*What is required*:
Report how many lines in the data below hold the string "visibility". Nothing else should appear in the answer.

_ _ _ _

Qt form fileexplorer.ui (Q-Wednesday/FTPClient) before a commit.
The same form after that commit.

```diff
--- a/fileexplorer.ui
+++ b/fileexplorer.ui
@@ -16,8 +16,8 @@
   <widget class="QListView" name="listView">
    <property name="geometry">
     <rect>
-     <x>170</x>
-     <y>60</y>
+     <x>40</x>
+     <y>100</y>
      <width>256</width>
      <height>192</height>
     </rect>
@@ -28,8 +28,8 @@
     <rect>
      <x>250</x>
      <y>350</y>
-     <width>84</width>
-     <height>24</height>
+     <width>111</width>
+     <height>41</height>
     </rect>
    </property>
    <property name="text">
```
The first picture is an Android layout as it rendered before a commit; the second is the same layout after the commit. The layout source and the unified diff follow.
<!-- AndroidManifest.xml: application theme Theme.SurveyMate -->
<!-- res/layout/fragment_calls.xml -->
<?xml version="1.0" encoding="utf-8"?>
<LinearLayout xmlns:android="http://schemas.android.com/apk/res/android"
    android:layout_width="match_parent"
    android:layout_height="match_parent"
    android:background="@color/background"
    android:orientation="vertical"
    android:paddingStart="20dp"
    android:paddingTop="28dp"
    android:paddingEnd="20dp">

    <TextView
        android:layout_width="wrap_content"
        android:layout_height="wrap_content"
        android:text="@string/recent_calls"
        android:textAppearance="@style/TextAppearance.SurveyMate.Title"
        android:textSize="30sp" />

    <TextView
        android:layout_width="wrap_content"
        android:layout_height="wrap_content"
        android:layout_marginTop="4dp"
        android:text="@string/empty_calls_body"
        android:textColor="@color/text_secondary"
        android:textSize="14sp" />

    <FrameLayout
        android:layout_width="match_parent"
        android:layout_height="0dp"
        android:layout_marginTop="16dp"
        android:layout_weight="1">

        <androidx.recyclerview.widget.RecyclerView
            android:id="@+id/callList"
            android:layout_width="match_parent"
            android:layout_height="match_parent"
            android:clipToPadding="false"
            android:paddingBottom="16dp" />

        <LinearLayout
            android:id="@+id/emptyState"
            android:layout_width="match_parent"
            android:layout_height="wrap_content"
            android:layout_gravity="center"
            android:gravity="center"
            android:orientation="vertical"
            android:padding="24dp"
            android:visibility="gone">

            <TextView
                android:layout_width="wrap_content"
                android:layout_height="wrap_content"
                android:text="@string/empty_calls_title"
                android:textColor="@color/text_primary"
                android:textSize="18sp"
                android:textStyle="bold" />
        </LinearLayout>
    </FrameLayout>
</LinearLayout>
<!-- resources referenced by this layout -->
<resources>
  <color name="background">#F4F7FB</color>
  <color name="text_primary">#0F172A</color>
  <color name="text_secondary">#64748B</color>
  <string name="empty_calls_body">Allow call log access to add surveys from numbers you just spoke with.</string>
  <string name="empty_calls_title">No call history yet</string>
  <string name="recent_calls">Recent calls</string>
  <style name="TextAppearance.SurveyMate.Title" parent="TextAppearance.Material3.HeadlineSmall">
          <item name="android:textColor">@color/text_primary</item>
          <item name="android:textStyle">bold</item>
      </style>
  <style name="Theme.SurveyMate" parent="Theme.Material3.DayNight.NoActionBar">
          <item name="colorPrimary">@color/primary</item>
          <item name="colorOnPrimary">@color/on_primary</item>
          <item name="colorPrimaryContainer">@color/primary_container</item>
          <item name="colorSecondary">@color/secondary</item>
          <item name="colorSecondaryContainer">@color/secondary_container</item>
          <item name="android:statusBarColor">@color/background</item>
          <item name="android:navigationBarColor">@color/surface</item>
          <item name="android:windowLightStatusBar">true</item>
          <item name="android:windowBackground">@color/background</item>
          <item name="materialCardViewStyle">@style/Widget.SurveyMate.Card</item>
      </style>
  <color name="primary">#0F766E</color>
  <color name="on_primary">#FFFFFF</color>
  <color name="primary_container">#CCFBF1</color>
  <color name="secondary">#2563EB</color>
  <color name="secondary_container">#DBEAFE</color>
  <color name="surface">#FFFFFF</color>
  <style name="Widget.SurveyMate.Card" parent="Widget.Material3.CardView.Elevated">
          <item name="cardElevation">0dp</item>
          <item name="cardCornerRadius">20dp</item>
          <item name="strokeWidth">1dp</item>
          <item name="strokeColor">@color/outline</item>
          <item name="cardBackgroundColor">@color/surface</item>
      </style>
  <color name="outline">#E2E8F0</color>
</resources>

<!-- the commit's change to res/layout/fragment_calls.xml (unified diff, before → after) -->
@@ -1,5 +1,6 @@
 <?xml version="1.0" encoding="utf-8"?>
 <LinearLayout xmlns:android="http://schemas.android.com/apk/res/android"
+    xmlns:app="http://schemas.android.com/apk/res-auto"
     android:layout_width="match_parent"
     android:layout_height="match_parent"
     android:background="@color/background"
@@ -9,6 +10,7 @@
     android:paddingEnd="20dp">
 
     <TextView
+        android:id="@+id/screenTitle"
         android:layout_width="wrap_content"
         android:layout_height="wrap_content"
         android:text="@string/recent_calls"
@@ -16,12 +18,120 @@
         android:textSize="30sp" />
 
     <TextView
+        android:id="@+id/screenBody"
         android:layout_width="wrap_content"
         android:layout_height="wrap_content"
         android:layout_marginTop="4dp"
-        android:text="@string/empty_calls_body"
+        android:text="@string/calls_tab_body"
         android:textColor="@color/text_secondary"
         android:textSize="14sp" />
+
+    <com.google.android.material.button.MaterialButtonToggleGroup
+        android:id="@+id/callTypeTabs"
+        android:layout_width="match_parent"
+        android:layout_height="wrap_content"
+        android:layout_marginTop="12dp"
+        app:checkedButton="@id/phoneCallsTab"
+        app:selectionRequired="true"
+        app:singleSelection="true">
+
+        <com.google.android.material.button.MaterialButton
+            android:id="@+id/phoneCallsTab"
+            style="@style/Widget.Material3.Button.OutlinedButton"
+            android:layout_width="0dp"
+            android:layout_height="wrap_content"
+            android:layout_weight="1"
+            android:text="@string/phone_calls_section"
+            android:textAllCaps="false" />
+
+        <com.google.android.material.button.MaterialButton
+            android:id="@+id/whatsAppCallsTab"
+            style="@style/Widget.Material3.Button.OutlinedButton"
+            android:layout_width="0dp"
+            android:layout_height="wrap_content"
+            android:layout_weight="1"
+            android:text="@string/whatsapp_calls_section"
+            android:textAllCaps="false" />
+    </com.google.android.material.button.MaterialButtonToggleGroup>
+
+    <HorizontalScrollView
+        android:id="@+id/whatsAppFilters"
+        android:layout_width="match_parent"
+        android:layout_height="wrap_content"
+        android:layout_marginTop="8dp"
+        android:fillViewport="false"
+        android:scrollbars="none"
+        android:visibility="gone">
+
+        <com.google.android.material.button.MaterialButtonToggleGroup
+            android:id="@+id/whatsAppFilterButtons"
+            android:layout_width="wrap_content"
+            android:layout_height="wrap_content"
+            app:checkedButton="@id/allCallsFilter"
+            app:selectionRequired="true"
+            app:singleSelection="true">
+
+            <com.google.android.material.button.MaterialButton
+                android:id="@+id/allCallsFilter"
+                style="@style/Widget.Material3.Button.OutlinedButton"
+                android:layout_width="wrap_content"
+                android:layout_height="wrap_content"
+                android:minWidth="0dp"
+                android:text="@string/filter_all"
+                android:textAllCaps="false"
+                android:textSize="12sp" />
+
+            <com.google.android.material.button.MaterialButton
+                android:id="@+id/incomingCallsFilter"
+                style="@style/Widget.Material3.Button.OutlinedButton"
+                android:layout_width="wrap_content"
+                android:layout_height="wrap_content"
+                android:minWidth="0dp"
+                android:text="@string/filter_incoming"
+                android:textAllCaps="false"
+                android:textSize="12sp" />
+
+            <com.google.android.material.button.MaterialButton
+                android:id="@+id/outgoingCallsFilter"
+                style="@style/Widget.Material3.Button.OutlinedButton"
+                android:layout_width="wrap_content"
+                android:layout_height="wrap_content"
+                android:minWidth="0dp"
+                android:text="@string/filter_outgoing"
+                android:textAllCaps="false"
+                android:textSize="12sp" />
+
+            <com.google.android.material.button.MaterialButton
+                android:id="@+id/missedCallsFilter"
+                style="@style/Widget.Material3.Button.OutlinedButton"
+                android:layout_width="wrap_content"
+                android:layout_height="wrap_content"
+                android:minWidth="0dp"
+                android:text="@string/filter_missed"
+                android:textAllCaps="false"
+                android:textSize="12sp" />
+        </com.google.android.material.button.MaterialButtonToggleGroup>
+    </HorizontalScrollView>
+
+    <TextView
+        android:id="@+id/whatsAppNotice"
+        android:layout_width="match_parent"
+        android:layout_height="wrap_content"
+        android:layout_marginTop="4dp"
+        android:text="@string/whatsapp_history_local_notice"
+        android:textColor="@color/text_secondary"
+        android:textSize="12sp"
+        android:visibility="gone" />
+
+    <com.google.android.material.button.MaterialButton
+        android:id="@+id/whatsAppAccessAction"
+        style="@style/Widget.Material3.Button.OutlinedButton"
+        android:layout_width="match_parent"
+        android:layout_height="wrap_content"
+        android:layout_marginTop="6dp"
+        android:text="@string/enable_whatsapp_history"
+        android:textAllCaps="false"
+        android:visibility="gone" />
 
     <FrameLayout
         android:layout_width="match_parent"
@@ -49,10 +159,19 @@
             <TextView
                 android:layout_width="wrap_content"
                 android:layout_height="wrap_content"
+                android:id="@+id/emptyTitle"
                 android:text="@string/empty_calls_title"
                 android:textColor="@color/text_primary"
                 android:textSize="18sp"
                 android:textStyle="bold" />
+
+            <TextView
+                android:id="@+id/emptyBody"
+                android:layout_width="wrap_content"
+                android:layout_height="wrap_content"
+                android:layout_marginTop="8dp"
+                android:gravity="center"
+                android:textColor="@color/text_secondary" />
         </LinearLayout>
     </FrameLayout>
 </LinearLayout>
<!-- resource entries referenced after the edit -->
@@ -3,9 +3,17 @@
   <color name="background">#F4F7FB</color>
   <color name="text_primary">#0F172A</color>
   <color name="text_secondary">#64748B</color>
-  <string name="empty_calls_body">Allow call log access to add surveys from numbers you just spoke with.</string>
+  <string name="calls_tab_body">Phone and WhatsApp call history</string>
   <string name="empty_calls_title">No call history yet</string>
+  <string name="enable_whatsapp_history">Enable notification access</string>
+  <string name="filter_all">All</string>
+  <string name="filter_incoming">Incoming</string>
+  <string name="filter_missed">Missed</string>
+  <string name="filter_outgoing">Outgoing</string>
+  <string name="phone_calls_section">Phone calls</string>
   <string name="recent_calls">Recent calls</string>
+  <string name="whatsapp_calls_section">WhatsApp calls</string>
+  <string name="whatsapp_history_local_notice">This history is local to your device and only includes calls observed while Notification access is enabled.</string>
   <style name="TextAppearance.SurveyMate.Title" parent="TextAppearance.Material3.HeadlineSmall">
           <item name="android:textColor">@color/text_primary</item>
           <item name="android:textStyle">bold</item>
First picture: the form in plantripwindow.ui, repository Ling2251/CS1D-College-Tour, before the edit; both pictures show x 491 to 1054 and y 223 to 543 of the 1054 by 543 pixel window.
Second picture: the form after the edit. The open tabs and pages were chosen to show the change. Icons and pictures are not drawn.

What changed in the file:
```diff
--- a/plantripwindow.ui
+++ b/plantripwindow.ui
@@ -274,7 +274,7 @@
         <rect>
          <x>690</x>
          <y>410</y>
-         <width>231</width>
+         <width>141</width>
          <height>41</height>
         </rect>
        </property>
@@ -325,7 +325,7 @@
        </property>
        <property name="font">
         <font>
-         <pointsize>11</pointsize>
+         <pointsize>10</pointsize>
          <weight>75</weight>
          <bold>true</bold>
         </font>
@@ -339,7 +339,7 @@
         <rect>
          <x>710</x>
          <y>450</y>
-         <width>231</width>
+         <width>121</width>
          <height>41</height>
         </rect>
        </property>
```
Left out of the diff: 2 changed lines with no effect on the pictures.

_ _ _ _

*Answer*:
4